Advertising Feature The future looks bright with a growing number of women making their mark on the digital world
Beyond equality, there are sound business reasons to encouraging more women to attain the highest ranks in companies. Recent research on Fortune 500 companies has revealed the strong financial advantages of an increase in the numbers of women at board director level. Fortune 500 companies with the highest representation of women board directors attained significantly higher financial performance, on average, than those with the lowest representation of women board directors. In addition, the research points out a notably stronger-than-average performance at companies with three or more women board directors.
Studies looked at three critical financial measures: return on equity, return on sales, and return on invested capital, and compared the performance of companies with the highest representation of women on their boards to those with the lowest representation. Return on Equity: On average, companies with the highest percentages of women board directors outperformed those with the least by 53 percent. Return on Sales: On average, companies with the highest percentages of women board directors outperformed those with the least by 42 percent. Return on Invested Capital: On average, companies with the highest percentages of women board directors outperformed those with the least by 66 percent. Gender balanced boards are more successful than mono-cultural boards on every measure, the numbers speak volumes.
Above the financial gains, there is also the under-utilised skills of female university graduates. In Ireland particularly, the latest data from the Central Statistics Office shows that women are more likely to have a third-level qualification, with over half (55.3%) of women aged 25-34 having a third-level qualification in 2013 compared to just 42.7% of men in this age group. Female students outnumber males in business, administration and law, this highly skilled talent pool can bolster the economy as a whole. Meanwhile increasing numbers of women are studying science, engineering and technology degrees, but over 70% drop out of SET careers, compared with half of men. This is a huge waste of investment, talent and opportunity, especially as the key challenges of our time – technology, renewable energy, medical advances – require diversity of technical and societal engagement.

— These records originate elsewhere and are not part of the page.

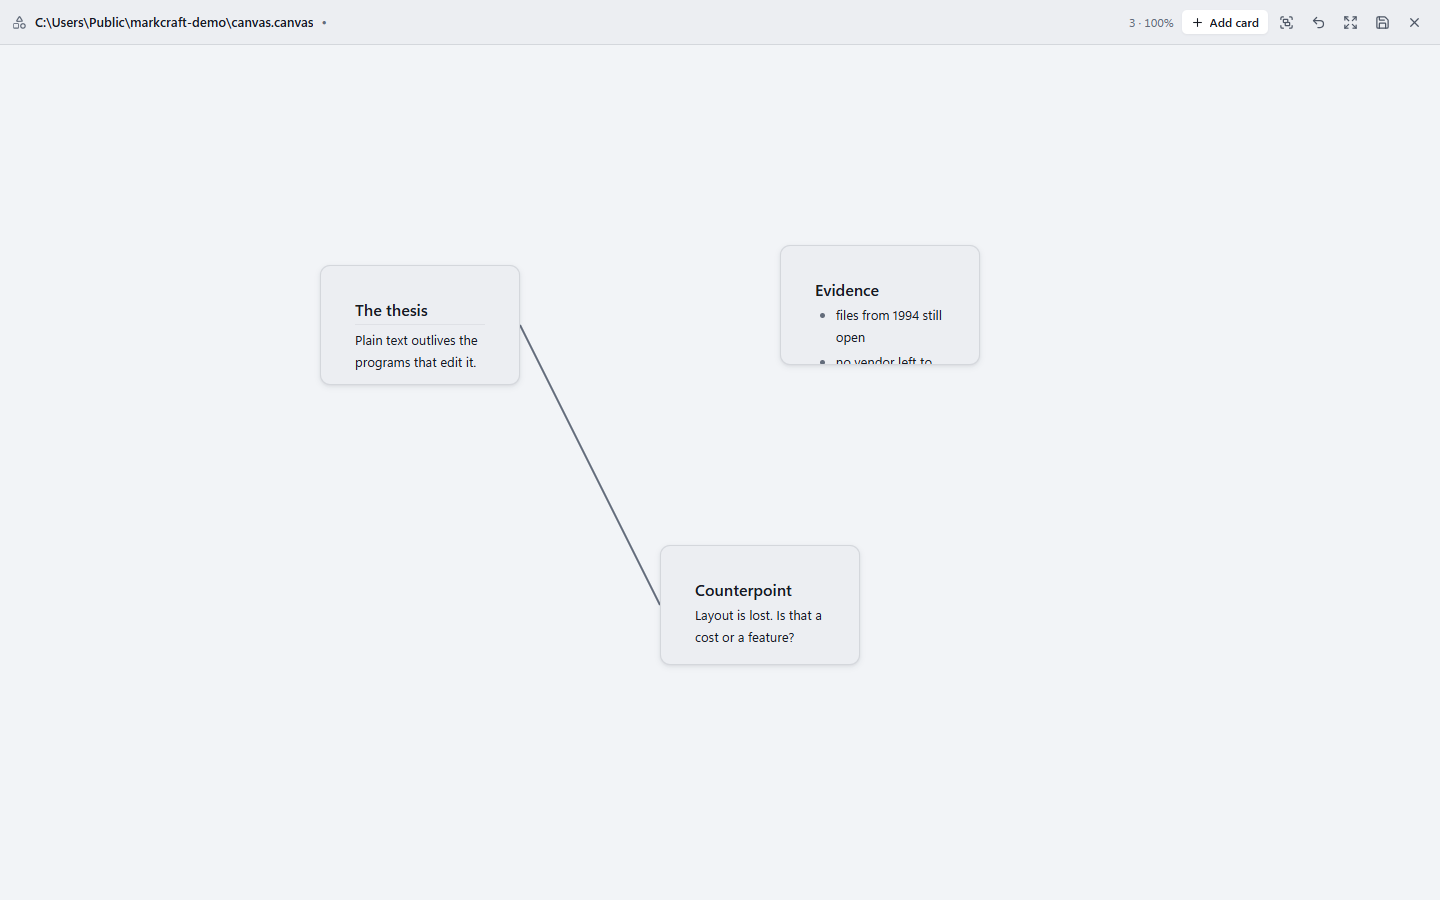
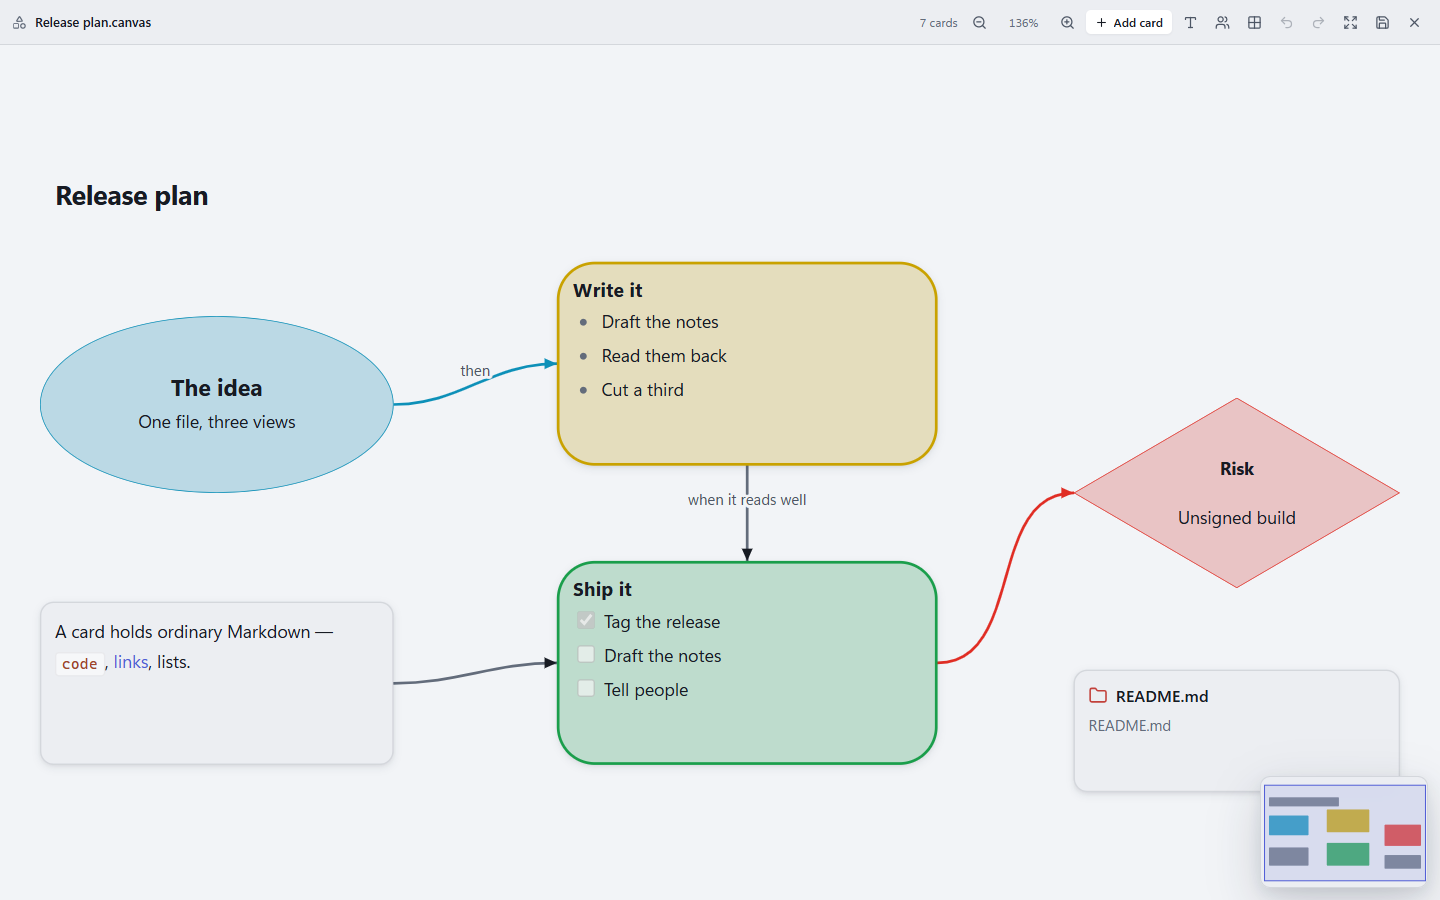
Keep a card's writing inside the shape drawn round it
The document surface pads its bottom by 45vh so the last line of a long file
can be scrolled to the middle of the window, and centres itself in a measure
of 46em. A card is neither of those things — it is a box a few hundred pixels
tall — and it was inheriting four hundred pixels of padding.

On a rectangle nothing showed, because its text is laid out from the top
anyway. On an ellipse, a diamond or a triangle, which centre it, the writing
was pushed clean out of the shape: the card drew, and it was empty. Measured
in the running window, the glyphs were landing a hundred pixels above the
card that owned them.

The canvas screenshot is retaken while it is true — the old one predates
shapes, colours, edge labels and headings without a box.

diff --git a/src/renderer/styles/document.css b/src/renderer/styles/document.css
@@ -582,6 +582,19 @@
  */
 .mc-canvas-card {
   font-size: 0.8125rem;
+
+  /*
+   * The document surface pads its bottom by 45vh so the last line of a long
+   * file can be scrolled to the middle of the window, and centres itself in a
+   * measure of 46em. A card is neither of those things: it is a box a few
+   * hundred pixels tall, and inheriting four hundred pixels of padding pushed
+   * its writing clean out of the shape — invisibly for a rectangle, where the
+   * text is laid out from the top anyway, and plainly for an ellipse, a
+   * diamond or a triangle, which centre it and had nothing to show.
+   */
+  max-width: none;
+  margin: 0;
+  padding: 0;
 }
 
 .mc-canvas-card > :first-child { margin-top: 0; }
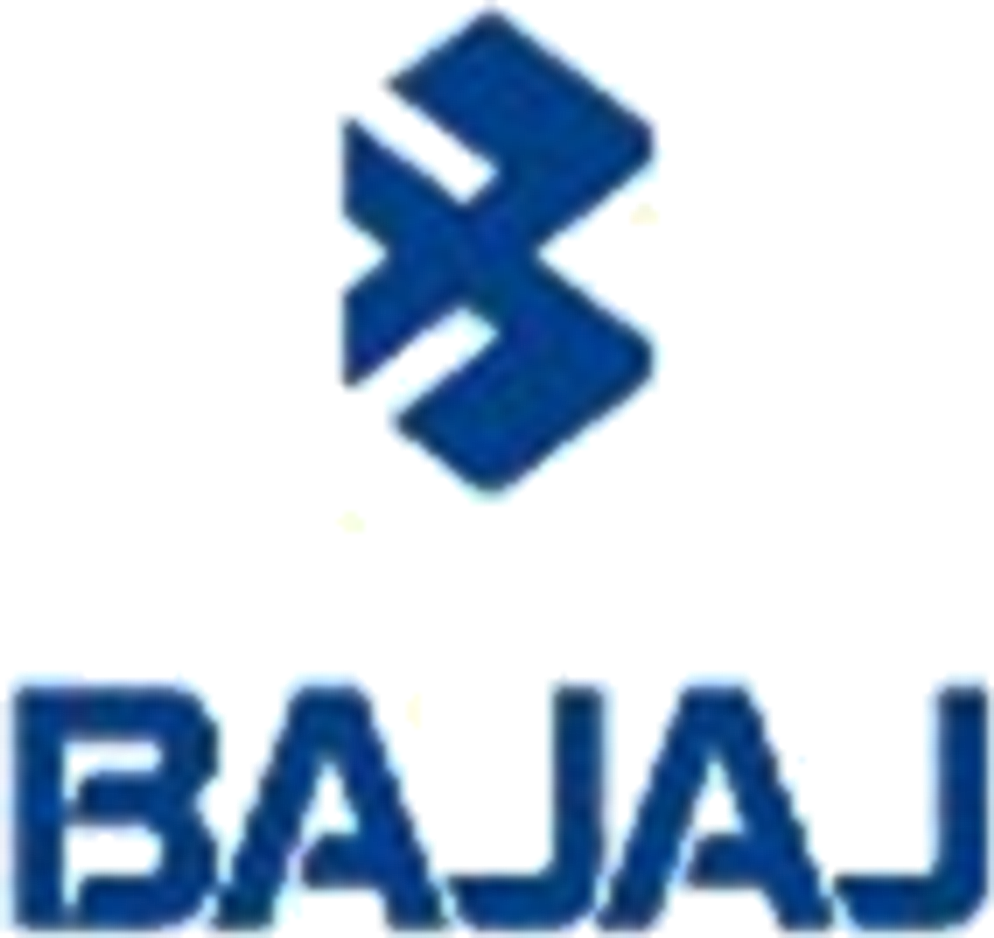
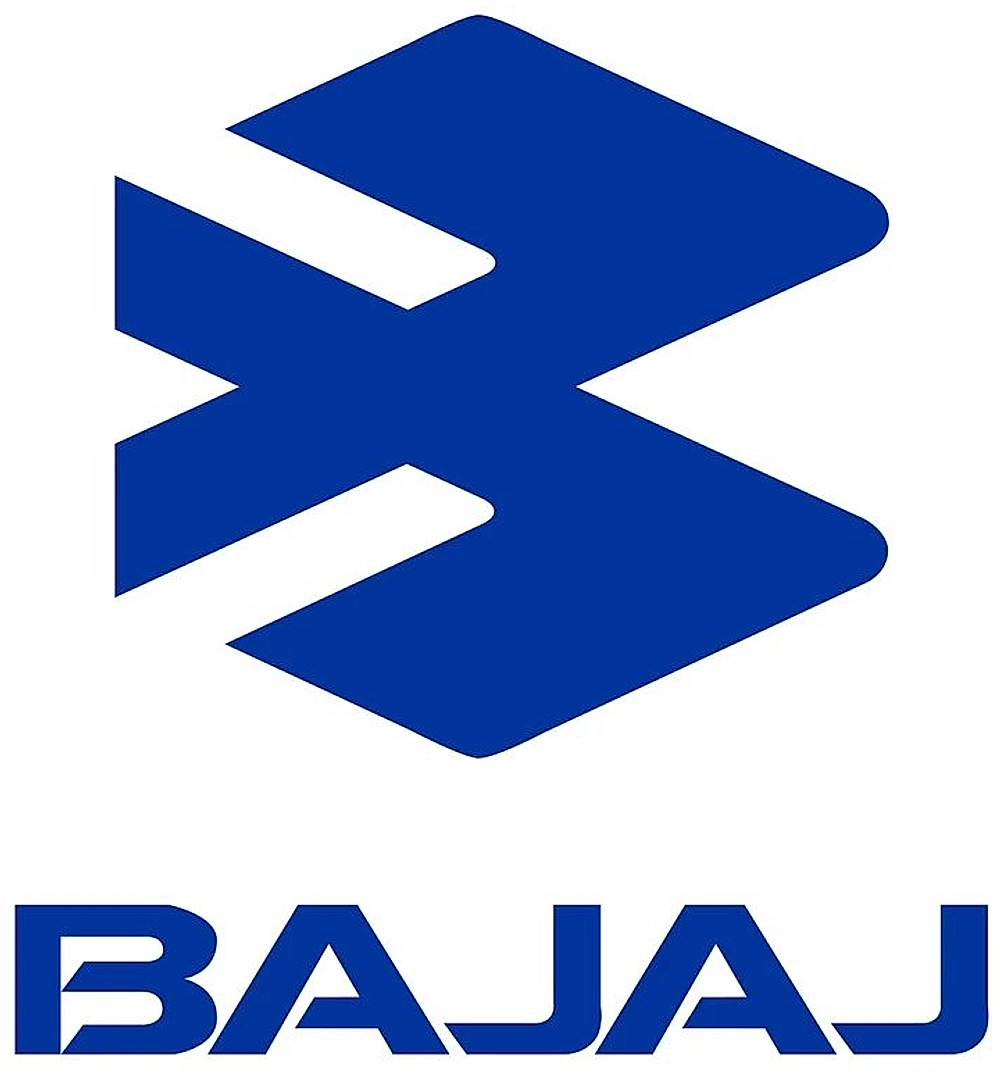
fix(assets): update Promart, Nilkamal, Oriental, Bajaj, Reliance Power, Total, Viraj, and Welspun to ultra-HD with cache buster v4

diff --git a/src/components/ClientLogoMarquee.tsx b/src/components/ClientLogoMarquee.tsx
@@ -448,7 +448,7 @@ export const ClientLogoMarquee: React.FC<{
         {/* Exact Authentic Logo Image - Uses Full Box Size with Ultra-Crisp Rendering */}
         <div className="flex-1 w-full flex items-center justify-center px-1 py-0.5 pointer-events-none overflow-hidden">
           <img
-            src={`${client.logoSrc}?v=20261125_ultra_hd_v3`}
+            src={`${client.logoSrc}?v=20261125_ultra_hd_v4`}
             alt={client.name}
             draggable={false}
             className="w-full h-full max-h-[92px] sm:max-h-[96px] max-w-[250px] sm:max-w-[265px] object-contain select-none pointer-events-none"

In the simplest monetary terms, the market of female consumers is worth $20 trillion and women are estimated to be responsible for about 70 per cent of household purchasing power. Companies need to get serious about leveraging female talent. New markets beckon and women are needed to drive us there. It’s time to jump on board and get more women on the boards of Irish companies.